Was it the combined Ng sound, or a spiritual intuition? I never know for sure what triggers my Cosmic leaps, but here’s another one: Tibertan Bon teachers were the progenitors of the Yaqui Naguals of Mexico…
Urgyen Nam Chuk was well known as a Bon Ngagpa, a married man of high spiritual caliber. The Ngagpa tradition is found in most of the Tibetan spiritual legacies from the four Buddhist schools of thought and all the Bon traditions. They were instantly identifiable by their hair, which is worn long and uncut, either in a ponytail or in dreadlocks.
Ngagpas have always been regarded as the spiritual geniuses of Tibet, wild, unpredictable, and incredible. My teacher was like this. Thus, as I grew older I had to be observant and aware in order to avoid practical jokes, booby traps, and the general mayhem that was subtly intertwined with the long hours of discipline, study, and hard work.Christopher Hansard – The Tibetan Art of Living (page xvi-xvii)
The book is divided into two sections. The first section, The Teachings, is a first-person narrative that documents Castaneda’s initial interactions with don Juan.
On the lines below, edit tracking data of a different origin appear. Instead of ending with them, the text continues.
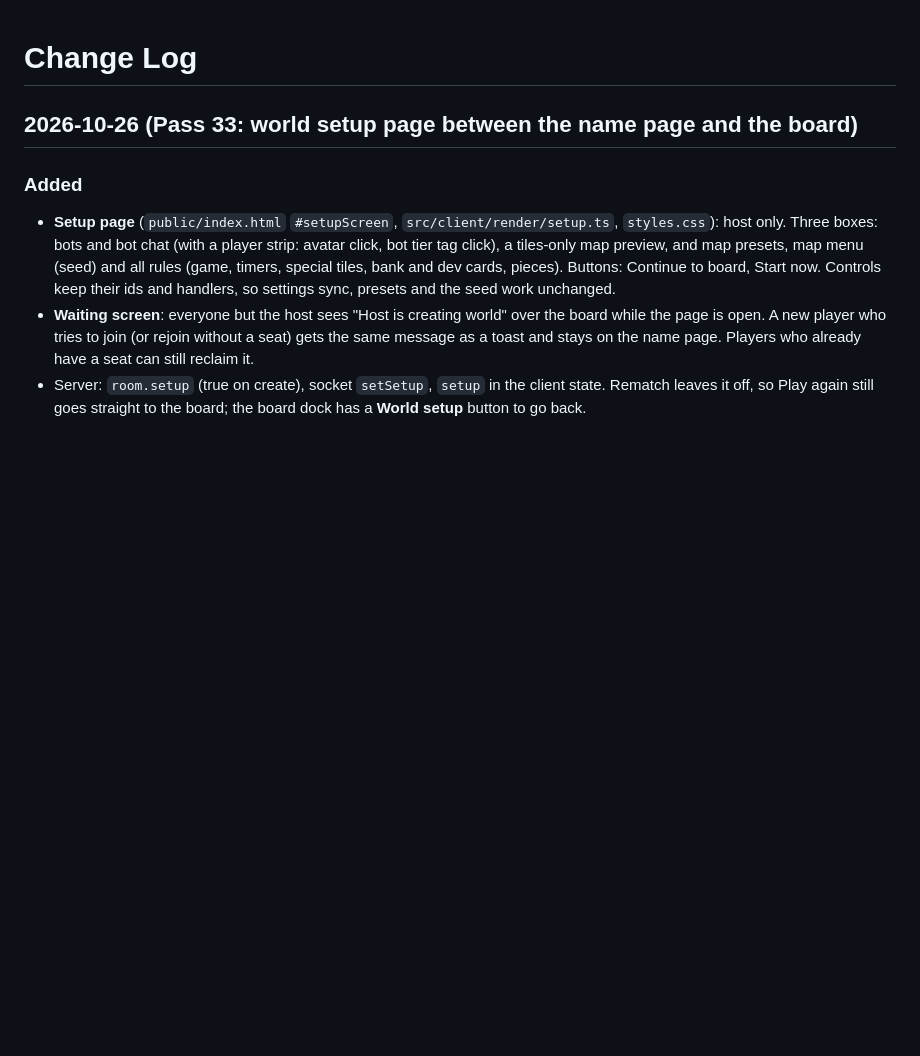
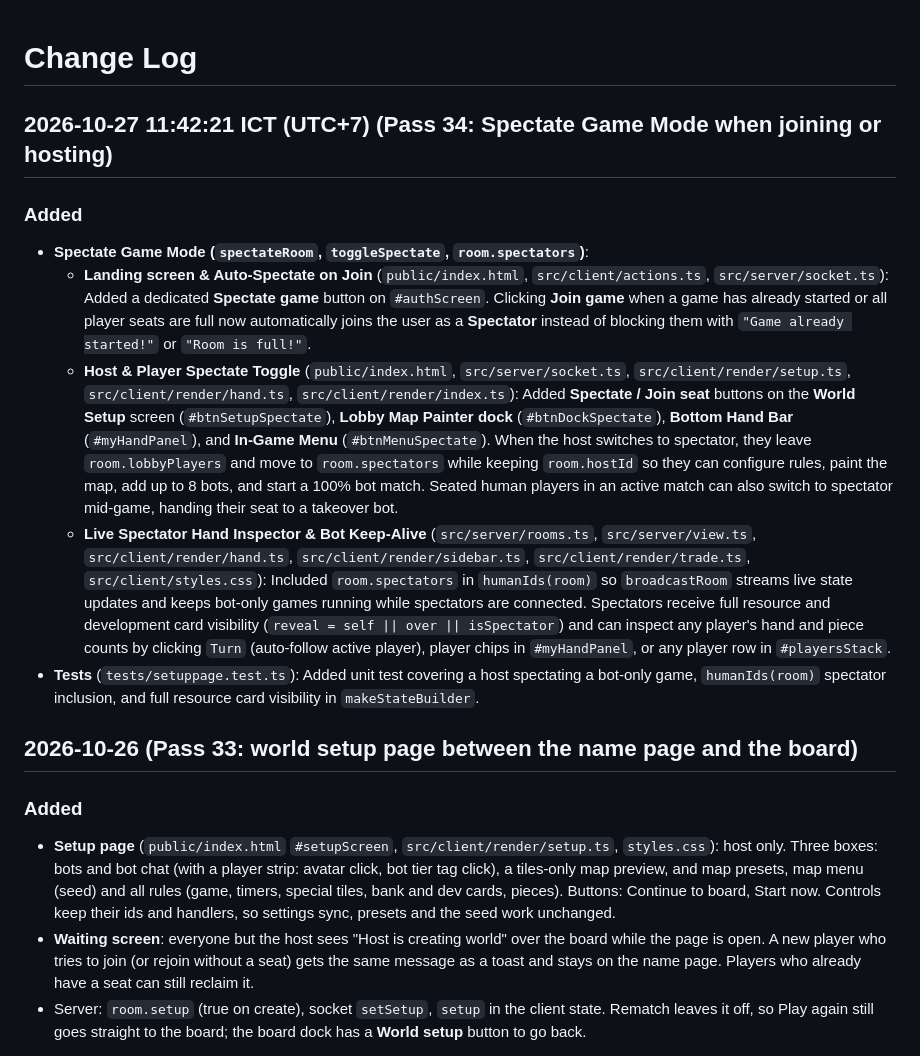
Before and after one commit to DaMainZane/colonist-custom-catan, a Markdown page: change log.md, the part around the change. GitHub-like rendering; blank space fills up the shorter version.

```diff
--- a/change log.md
+++ b/change log.md
@@ -1,4 +1,12 @@
 # Change Log
+
+## 2026-10-27 11:42:21 ICT (UTC+7) (Pass 34: Spectate Game Mode when joining or hosting)
+### Added
+- **Spectate Game Mode (`spectateRoom`, `toggleSpectate`, `room.spectators`)**:
+  - **Landing screen & Auto-Spectate on Join** (`public/index.html`, `src/client/actions.ts`, `src/server/socket.ts`): Added a dedicated **Spectate game** button on `#authScreen`. Clicking **Join game** when a game has already started or all player seats are full now automatically joins the user as a **Spectator** instead of blocking them with `"Game already started!"` or `"Room is full!"`.
+  - **Host & Player Spectate Toggle** (`public/index.html`, `src/server/socket.ts`, `src/client/render/setup.ts`, `src/client/render/hand.ts`, `src/client/render/index.ts`): Added **Spectate / Join seat** buttons on the **World Setup** screen (`#btnSetupSpectate`), **Lobby Map Painter dock** (`#btnDockSpectate`), **Bottom Hand Bar** (`#myHandPanel`), and **In-Game Menu** (`#btnMenuSpectate`). When the host switches to spectator, they leave `room.lobbyPlayers` and move to `room.spectators` while keeping `room.hostId` so they can configure rules, paint the map, add up to 8 bots, and start a 100% bot match. Seated human players in an active match can also switch to spectator mid-game, handing their seat to a takeover bot.
+  - **Live Spectator Hand Inspector & Bot Keep-Alive** (`src/server/rooms.ts`, `src/server/view.ts`, `src/client/render/hand.ts`, `src/client/render/sidebar.ts`, `src/client/render/trade.ts`, `src/client/styles.css`): Included `room.spectators` in `humanIds(room)` so `broadcastRoom` streams live state updates and keeps bot-only games running while spectators are connected. Spectators receive full resource and development card visibility (`reveal = self || over || isSpectator`) and can inspect any player's hand and piece counts by clicking `Turn` (auto-follow active player), player chips in `#myHandPanel`, or any player row in `#playersStack`.
+- **Tests** (`tests/setuppage.test.ts`): Added unit test covering a host spectating a bot-only game, `humanIds(room)` spectator inclusion, and full resource card visibility in `makeStateBuilder`.
 
 ## 2026-10-26 (Pass 33: world setup page between the name page and the board)
 ### Added
```
Also changed, not shown: INDEX.md (+10 -10 lines).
He speaks of his encounters with Mescalito (a teaching spirit inhabiting all peyote plants), divination with lizards and flying using the “yerba del diablo” (lit. “Devil’s Weed”; Jimson weed), and turning into a blackbird using “humito” (lit. “little smoke”; a smoked powder containing Psilocybe mexicana). The second, A Structural Analysis, is an attempt, Castaneda says, at “disclos[ing] the internal cohesion and the cogency of don Juan’s Teachings.”Wikipedia (The Teachings of Don Juan)
Not everything is black and white, is it? I rest my case.